- Residual osteochondral debris represents a clinical problem associated
with arthroscopic debridement and curettage of joint surfaces. At the Oregon
State University Veterinary Teaching Hospital (OSU-VTH), during a period
from January, 1983 to August, 1986, incidence of radiographically recognizable
osteochondral debris in the carpal joints of postarthroscopic equine patients was
excessive. Uncertainty exists regarding the fate and effects of this debris on the
normal equine joint. Reports in human medical literature implicate
osteochondral debris as both an inflammatory stimulus and a mechanical
abrasive in the pathogenesis of osteoarthrosis. This study was designed to
evaluate the fate and effects of surgically implanted autogenous osteochondral
fragments, intended to mimic remaining operative debris, on various physical
and biochemical parameters of normal equine middle carpal joints over a six
month time period.
Four autogenous osteochondral fragments, removed from the lateral
trochlear ridge of the talus, were arthroscopically placed as loose bodies into a
randomly selected middle carpal joint in each of 10 young horses (2 to 4 years
old). The contralateral middle carpal joint, subjected to a sham procedure,
served as control.

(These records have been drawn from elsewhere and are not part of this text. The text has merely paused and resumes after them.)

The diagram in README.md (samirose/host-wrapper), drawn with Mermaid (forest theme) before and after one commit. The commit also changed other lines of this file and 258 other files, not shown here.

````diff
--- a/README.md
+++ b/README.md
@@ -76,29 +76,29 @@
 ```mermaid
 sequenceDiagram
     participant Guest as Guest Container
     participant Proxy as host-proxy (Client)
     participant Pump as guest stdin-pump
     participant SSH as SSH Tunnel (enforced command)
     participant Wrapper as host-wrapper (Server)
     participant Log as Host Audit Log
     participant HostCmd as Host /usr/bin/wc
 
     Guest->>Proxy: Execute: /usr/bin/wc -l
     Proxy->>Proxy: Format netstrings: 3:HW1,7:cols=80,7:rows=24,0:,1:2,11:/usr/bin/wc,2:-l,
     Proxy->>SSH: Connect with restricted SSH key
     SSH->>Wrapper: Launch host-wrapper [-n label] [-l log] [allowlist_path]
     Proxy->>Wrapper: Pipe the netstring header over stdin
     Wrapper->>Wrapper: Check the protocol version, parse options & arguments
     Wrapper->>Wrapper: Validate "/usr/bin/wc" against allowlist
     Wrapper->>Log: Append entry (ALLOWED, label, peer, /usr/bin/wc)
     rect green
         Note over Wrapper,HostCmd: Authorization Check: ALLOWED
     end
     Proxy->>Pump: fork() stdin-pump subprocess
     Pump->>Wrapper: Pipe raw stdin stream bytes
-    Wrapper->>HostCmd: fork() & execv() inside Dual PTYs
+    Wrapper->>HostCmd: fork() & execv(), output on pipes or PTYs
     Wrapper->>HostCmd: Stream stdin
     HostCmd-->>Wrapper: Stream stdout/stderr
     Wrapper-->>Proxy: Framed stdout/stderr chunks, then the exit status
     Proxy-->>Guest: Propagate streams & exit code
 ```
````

Postoperative therapy was consistent with usual treatment of
clinical arthroscopic patients. Lameness evaluation, radiographic examination,
carpal circumference measurement, and synovial fluid analysis were performed
preoperatively and at scheduled intervals postoperatively. After two months of
confinement, the horses were subjected to an increasing level of exercise,
intended to mimic a four month conditioning program. Animals were
euthanatized at 1 month (1), 2 months (2), 4 months (1), and 6 months (6).
Gross and microscopic examination of remaining fragments, articular cartilage,
and synovial membrane of each middle carpal joint was performed.
Clinically, increased joint circumference, effusion, lameness, and
radiographic appearance of degenerative joint disease distinguished implanted
from control joints over the six month period. Implanted joints were grossly
characterized by grooved, excoriated cartilage surfaces and synovium which was
thickened, erythematous, and irregular. Loose bodies became adhered to
synovium at their subchondral bone surface within four weeks after placement
into the joint. At four weeks, bone within fragments was undergoing necrosis,
while cartilage was preserved. At eight weeks, fragments were radiographically
inapparent, grossly evident as pale plaques on the synovial surface, and
composed of dense fibrous connective tissue.
Histologically, synovial membrane specimens from implanted joints
demonstrated significant (P < 0.05) inflammatory change two months after
implantation. Mononuclear cells infiltrated the synovial layers. Significant
physical damage (P < 0.05) was apparent within the articular cartilage two and
six months after surgery. Chondrocyte degenerative change was significant
(P < 0.05) six months after surgery. Generalized reduction in Safranin-O uptake
was not apparent within each level of cartilage samples, but focal reduction in
staining was readily apparent in cartilage layers adjacent to physical defects.
Synovitis, physical articular damage, and focal chondrocyte degenerative
change resulted from a combination of 1) direct mechnical abrasion by the
implants or implant-derived debris, 2) an induced effect of osteochondral debris
on the synovium, 3) synovitis-induced cartilage degeneration, and
4) supraphysiologic loading associated with exercise.
In this study, osteochondral loose bodies of a defined size and shape
were resorbed by the synovium within two months after joint implantation.
These fragments directly and indirectly induced synovitis and significant articular
cartilage degeneration. Methods to prevent and reduce residual postoperative
debris and damage associated with its presence are discussed. Implementation
of this methodology should reduce the potential for subsequent articular